If you have spent any time on social media in the last few weeks, you have been bombarded with the “first day of school” photographs. I am of the age where many of my friends are not only sending their child to ‘a’ first day of school, but to ‘the’ first day of school – to kindergarten. Parents attach brief messages above the pictures, such as:
“I can’t believe my baby is going to school!”
“When did this happen?”
“Are they ready for him?!”
“I hope she survives her first day of kindergarten”
Some of these comments make me laugh, because I am quite confident their children will survive the day. I am more concerned about whether their parents will survive!
The transition to kindergarten was once viewed as an event that happened solely to the child. Over the years we have come to understand that the transition is very much a familial process. As primary managers of a child’s life, families become busy with making sure their child is “kindergarten ready” – but, ready for what? This is the question Dr. Beth Graue raises in many of her articles about Kindergarten Readiness. Kindergarten Readiness is a term we throw around in early childhood as if we can all define it or even agree on one definition. And, in fact, it turns out that stakeholders rarely agree on what it means to be “ready” for kindergarten.

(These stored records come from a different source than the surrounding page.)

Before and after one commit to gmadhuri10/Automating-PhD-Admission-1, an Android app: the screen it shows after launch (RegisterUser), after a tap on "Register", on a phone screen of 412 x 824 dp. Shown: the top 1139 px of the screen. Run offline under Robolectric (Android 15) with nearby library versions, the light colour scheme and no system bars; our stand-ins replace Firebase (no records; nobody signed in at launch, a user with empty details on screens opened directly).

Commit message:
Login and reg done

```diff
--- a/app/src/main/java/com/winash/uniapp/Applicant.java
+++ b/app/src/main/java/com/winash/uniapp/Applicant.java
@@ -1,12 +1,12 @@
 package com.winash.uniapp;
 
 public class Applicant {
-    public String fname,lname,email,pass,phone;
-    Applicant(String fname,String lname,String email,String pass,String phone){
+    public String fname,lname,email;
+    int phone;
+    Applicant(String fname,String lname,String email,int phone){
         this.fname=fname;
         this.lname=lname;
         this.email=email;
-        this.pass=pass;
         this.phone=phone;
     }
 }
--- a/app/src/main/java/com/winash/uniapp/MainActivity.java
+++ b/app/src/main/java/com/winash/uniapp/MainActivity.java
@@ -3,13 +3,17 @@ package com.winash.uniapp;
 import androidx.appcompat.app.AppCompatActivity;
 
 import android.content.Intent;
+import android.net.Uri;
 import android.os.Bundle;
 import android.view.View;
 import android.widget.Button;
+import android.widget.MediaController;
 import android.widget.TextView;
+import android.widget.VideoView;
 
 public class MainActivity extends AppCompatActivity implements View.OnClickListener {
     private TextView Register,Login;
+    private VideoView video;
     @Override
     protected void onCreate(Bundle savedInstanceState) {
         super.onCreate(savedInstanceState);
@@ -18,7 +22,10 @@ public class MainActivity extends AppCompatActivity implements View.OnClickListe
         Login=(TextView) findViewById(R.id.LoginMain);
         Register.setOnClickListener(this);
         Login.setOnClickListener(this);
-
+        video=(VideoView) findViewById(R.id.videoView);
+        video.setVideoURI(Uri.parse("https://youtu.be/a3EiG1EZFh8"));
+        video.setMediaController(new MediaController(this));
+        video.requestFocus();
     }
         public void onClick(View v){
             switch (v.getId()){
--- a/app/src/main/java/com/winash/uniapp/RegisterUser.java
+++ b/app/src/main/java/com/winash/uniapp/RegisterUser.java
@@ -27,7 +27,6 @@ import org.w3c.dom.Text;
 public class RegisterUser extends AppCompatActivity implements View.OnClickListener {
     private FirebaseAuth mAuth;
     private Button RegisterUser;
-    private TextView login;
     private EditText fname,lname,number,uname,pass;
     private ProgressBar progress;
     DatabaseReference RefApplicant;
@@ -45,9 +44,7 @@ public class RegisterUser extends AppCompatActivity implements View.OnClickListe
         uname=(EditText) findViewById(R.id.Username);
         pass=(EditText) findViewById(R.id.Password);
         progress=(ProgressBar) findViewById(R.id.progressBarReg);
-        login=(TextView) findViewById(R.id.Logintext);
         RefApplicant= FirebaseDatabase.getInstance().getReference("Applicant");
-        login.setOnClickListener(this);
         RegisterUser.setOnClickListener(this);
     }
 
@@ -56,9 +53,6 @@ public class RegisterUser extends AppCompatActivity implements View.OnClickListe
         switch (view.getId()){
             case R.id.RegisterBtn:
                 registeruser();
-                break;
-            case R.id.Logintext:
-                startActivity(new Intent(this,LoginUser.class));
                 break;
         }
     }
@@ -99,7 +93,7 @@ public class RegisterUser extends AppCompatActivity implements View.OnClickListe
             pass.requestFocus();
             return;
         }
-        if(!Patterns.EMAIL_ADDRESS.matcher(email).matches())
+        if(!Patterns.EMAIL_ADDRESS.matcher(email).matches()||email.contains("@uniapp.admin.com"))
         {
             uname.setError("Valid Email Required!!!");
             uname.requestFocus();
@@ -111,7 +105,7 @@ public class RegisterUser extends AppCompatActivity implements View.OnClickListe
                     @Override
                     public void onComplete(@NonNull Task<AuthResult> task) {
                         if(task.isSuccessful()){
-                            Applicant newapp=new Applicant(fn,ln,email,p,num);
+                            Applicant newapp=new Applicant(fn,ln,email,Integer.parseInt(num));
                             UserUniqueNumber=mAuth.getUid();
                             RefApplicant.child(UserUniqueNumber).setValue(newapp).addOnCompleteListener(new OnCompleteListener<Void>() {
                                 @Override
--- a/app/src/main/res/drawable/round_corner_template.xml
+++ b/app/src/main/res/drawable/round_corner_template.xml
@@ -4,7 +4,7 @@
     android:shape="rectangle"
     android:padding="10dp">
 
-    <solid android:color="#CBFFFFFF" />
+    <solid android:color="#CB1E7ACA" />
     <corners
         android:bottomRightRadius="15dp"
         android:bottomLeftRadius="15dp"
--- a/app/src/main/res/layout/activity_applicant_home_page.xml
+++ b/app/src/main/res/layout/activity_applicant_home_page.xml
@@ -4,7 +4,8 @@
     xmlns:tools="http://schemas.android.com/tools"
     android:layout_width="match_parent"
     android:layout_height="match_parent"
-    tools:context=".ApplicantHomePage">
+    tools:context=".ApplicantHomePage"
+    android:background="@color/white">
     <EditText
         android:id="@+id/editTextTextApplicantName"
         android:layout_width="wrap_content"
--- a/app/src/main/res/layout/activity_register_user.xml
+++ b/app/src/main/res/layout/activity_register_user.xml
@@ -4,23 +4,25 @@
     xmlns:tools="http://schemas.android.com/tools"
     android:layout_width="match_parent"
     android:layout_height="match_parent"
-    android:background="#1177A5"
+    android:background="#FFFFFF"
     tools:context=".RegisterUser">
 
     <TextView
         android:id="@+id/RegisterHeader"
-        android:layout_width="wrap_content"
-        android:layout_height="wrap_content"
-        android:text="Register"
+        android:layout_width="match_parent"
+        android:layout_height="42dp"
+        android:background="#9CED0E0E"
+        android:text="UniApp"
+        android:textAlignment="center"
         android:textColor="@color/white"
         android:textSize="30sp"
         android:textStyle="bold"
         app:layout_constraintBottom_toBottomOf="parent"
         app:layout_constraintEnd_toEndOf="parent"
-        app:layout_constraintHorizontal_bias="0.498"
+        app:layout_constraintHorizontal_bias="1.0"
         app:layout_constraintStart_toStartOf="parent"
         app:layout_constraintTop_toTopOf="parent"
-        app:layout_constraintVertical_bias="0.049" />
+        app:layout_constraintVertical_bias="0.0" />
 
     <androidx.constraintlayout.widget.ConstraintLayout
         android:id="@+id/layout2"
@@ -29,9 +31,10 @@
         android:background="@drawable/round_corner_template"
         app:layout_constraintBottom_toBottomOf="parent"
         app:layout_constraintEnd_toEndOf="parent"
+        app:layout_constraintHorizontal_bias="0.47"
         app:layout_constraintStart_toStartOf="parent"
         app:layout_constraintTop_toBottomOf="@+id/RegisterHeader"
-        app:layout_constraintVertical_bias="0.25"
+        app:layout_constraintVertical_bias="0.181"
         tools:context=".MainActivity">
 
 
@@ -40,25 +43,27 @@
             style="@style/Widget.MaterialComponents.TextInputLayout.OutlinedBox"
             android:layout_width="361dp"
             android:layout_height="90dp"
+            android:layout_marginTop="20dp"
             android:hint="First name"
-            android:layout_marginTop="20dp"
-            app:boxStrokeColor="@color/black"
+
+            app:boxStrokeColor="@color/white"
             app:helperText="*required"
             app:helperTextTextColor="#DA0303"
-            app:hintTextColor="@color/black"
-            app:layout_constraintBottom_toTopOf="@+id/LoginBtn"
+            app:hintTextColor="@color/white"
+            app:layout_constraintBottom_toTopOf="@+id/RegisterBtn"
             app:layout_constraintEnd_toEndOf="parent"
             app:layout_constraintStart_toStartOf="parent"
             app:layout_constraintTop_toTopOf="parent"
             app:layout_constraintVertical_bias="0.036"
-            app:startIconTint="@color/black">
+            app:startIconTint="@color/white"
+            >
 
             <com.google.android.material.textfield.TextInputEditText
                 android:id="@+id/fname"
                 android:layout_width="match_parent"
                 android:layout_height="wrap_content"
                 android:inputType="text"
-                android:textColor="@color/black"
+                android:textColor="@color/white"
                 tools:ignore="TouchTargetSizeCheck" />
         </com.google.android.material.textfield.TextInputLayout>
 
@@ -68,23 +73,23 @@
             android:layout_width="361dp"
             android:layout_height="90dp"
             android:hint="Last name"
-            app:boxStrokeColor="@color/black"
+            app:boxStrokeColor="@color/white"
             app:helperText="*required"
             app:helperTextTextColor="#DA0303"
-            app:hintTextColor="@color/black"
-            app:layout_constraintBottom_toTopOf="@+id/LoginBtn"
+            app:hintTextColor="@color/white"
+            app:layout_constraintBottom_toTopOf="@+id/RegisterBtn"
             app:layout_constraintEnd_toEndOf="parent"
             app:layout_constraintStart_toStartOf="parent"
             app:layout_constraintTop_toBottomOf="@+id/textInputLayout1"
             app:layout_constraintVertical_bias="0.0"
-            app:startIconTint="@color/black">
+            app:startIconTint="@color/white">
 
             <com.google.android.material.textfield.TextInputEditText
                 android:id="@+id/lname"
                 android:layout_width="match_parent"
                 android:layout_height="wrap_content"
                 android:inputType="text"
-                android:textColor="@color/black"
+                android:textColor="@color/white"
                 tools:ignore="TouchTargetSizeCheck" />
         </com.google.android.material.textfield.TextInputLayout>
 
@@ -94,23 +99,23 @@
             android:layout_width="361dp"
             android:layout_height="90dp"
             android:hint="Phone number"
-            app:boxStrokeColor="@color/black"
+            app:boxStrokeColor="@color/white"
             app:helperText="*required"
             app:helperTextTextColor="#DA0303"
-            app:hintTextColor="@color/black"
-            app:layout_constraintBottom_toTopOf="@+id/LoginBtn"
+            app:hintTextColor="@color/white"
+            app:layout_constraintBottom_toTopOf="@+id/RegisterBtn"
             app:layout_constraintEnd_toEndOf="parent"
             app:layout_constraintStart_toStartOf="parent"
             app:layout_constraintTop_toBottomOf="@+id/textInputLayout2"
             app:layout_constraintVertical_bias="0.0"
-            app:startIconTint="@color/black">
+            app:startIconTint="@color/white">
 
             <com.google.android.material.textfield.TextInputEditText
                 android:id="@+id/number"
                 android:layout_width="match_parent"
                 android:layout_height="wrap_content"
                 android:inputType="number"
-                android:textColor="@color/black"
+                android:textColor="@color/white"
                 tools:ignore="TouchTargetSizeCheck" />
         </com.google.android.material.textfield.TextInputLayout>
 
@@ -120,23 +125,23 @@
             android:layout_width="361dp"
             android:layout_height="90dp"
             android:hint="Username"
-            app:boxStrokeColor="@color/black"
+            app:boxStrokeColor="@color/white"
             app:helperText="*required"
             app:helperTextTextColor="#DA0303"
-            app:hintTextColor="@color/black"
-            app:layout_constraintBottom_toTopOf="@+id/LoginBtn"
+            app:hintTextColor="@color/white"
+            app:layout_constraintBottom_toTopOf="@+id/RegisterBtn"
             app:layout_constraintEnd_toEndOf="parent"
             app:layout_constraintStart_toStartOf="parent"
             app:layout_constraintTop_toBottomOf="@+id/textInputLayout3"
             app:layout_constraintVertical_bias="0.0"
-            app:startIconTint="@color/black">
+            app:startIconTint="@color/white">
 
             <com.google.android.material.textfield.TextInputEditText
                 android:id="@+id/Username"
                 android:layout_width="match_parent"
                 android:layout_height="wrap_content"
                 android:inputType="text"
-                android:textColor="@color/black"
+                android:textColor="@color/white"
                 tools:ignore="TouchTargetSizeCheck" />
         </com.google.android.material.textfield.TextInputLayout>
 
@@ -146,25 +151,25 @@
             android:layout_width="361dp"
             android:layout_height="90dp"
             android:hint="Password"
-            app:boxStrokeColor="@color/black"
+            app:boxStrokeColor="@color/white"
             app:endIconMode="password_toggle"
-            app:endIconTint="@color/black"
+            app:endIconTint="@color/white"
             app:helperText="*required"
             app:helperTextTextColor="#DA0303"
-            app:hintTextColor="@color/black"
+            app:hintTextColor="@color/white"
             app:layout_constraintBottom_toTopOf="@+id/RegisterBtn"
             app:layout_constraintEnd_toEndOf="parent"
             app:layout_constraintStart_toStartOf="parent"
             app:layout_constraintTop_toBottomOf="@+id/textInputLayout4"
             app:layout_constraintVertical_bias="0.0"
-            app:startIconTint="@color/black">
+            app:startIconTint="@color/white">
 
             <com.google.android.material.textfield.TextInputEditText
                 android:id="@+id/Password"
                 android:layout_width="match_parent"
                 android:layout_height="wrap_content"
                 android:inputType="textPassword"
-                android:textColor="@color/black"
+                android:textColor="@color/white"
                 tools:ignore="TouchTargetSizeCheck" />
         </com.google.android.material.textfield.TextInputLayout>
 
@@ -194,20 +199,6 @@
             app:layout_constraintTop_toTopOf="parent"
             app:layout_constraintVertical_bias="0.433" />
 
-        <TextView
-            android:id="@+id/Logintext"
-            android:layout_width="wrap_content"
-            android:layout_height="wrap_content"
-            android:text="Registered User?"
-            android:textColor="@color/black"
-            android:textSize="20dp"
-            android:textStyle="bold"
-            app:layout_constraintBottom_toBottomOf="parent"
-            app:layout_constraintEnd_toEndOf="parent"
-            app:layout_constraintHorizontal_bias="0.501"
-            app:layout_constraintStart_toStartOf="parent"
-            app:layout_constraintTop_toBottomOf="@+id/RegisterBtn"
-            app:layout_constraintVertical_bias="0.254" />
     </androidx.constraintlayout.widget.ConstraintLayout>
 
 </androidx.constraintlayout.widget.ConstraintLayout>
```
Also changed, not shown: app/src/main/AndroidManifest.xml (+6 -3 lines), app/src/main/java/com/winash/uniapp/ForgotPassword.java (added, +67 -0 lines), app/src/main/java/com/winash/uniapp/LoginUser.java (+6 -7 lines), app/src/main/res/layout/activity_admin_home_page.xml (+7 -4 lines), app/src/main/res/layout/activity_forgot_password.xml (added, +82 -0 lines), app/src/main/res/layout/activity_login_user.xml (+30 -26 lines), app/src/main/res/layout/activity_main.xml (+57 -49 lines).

Most parents tend to focus on the academic aspects of preparing for kindergarten, while many teachers value the social aspects of readiness (if you have ever been in a kindergarten classroom, you know why). Some online educational sites provide checklists or guides for what a child should know or be able to do as they enter the kindergarten classroom. For example, can your child…
- Count to 10?
- Bounce a ball?
- Identify rhyming words?
- Begin to follow rules?, etc…
You can even download kindergarten readiness apps to practice the list of skills as you prepare children for kindergarten.
However, what it means to be “ready” is a constantly evolving and moving target. Schools and districts often determine the expectations for students. Based on the recent adoption of Common Core Standards and other curricular changes, the expectations continue to rise. Parents can no longer depend on their memories of kindergarten or what was expected for older siblings, because those expectations expired and were replaced by higher demands. This makes parents, teachers and communities anxious about adequately preparing children for the first day of school.
Some early childhood centers have hired curriculum specialists to make sure their curriculum aligns with these new expectations. And when I say ‘some’, I am referring to centers that serve higher income populations. It is unclear how other centers will (or are able to) respond to these changes. As someone who is just now entering the world of early childhood care, the costs associated with enrolling at a high-quality center reserve it for a privileged group. Educational programming from birth to five is expensive and inaccessible to many. But this access can set children on a trajectory for who is “ready” in the eyes of the school and who is “unready.” Readiness does not spontaneously happen overnight, it requires years of investment in all domains of development. Those investments are a shared responsibility by the family, school and community.
There are many debates occurring in the field of education. However, I believe we are all on the same side of this issue. We want children to arrive cognitively, socially, emotionally and physically prepared to thrive in kindergarten. Yes, the answer is readiness, but the question is how ready are we (schools and communities) willing to support families’ preparedness for school in a more equitable way? I hope the dialogue shifts from labeling children as ‘ready’ or ‘unready’ and encourages stakeholders to make sure they are ready for the task of supporting the optimal development of young children. Maybe at that point the Facebook posts can be a little less dramatic about the first day of kindergarten, but I am not holding my breath.
Graue, E. (2006). The Answer Is Readiness-Now What Is the Question?. Early Education and Development, 17(1), 43-56.
This post is brought to you by Dr. Kyle Miller. Kyle is an Assistant Professor of Child Growth and Development in the College of Education at Illinois State University. She teaches courses in child development, elementary education and research methods. Her research interests include the areas of memories of school, strengthening home-school relationships and visual methods. She is a former teacher and school support coordinator. You can read Kyle’s past posts on our blog here, here, here, and here.